From award-winning poet Margarita Engle comesDreams from Many Rivers, an middle grade verse history of Latinos in the United States, told through many voices, and featuring illustrations by Beatriz Gutierrez Hernandez. From Juana Briones and Juan Ponce de León, to eighteenth century slaves and modern-day sixth graders, the many and varied people depicted in this moving narrative speak to the experiences and contributions of Latinos throughout the history of the United States, from the earliest known stories up to present day. It's a portrait of a great, enormously varied, and enduring heritage. A compelling treatment of an important topic.
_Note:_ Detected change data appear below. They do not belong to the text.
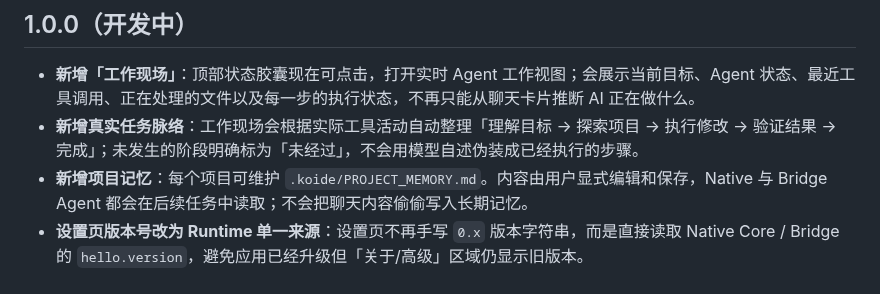
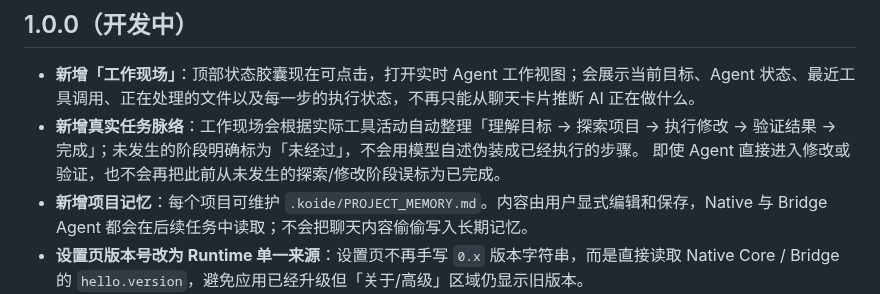
Before and after one commit to LimAimo/koide, a Markdown page: CHANGELOG.md, the part around the change. GitHub-like rendering.

Commit message:
更新 1.0 工作现场变更日志

```diff
--- a/CHANGELOG.md
+++ b/CHANGELOG.md
@@ -3,7 +3,7 @@
 ## 1.0.0（开发中）
 
 - **新增「工作现场」**：顶部状态胶囊现在可点击，打开实时 Agent 工作视图；会展示当前目标、Agent 状态、最近工具调用、正在处理的文件以及每一步的执行状态，不再只能从聊天卡片推断 AI 正在做什么。
-- **新增真实任务脉络**：工作现场会根据实际工具活动自动整理「理解目标 → 探索项目 → 执行修改 → 验证结果 → 完成」；未发生的阶段明确标为「未经过」，不会用模型自述伪装成已经执行的步骤。
+- **新增真实任务脉络**：工作现场会根据实际工具活动自动整理「理解目标 → 探索项目 → 执行修改 → 验证结果 → 完成」；未发生的阶段明确标为「未经过」，不会用模型自述伪装成已经执行的步骤。 即使 Agent 直接进入修改或验证，也不会再把此前从未发生的探索/修改阶段误标为已完成。
 - **新增项目记忆**：每个项目可维护 `.koide/PROJECT_MEMORY.md`。内容由用户显式编辑和保存，Native 与 Bridge Agent 都会在后续任务中读取；不会把聊天内容偷偷写入长期记忆。
 - **设置页版本号改为 Runtime 单一来源**：设置页不再手写 `0.x` 版本字符串，而是直接读取 Native Core / Bridge 的 `hello.version`，避免应用已经升级但「关于/高级」区域仍显示旧版本。
 - **修复 Drawer / Bottom Sheet 标题区域异色色块**：普通 Light/Dark 主题下，Sheet 使用 `--surface-1`，旧标题层却混入 `--surface` 并单独做 backdrop-filter，因此标题到关闭按钮区域会出现一整块偏灰/偏黑矩形；OLED 因两层都为纯黑而看不出。现已取消 Sheet 标题独立着色，让标题与主体 surface 连续。
```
An instant #1 New York Times bestseller! An instant USA Today and Wall Street Journal bestseller! The newest picture book from the creators of Iggy Peck, Architect; Rosie Revere, Engineer; and Ada Twist, Scientist stars Sofia Valdez, a community leader who stands up for what she believes in! Every morning, Abuelo walks Sofia to school . . . until one day, when Abuelo hurts his ankle at a local landfill and he can no longer do so. Sofia (aka Sofi) misses her Abuelo and wonders what she can do about the dangerous Mount Trashmore. Then she gets an idea--the town can turn the slimy mess into a park! She brainstorms and plans and finally works up the courage to go to City Hall--only to be told by a clerk that she can't build a park because she's just a kid! Sofia is down but not out, and she sets out to prove what one kid can do. Collect them all! Add these other STEM favorites from #1 New York Times bestselling team Andrea Beaty and David Roberts to your family library today! Rosie Revere, Engineer Iggy Peck, Architect Ada Twist, Scientist Rosie Revere and the Raucous Riveters Ada Twist and the Perilous Pants Ada Twist's Big Project Book for Stellar Scientists Iggy Peck's Big Project Book for Amazing Architects Rosie Revere's Big Project Book for Bold Engineers Questioneers Family Calendar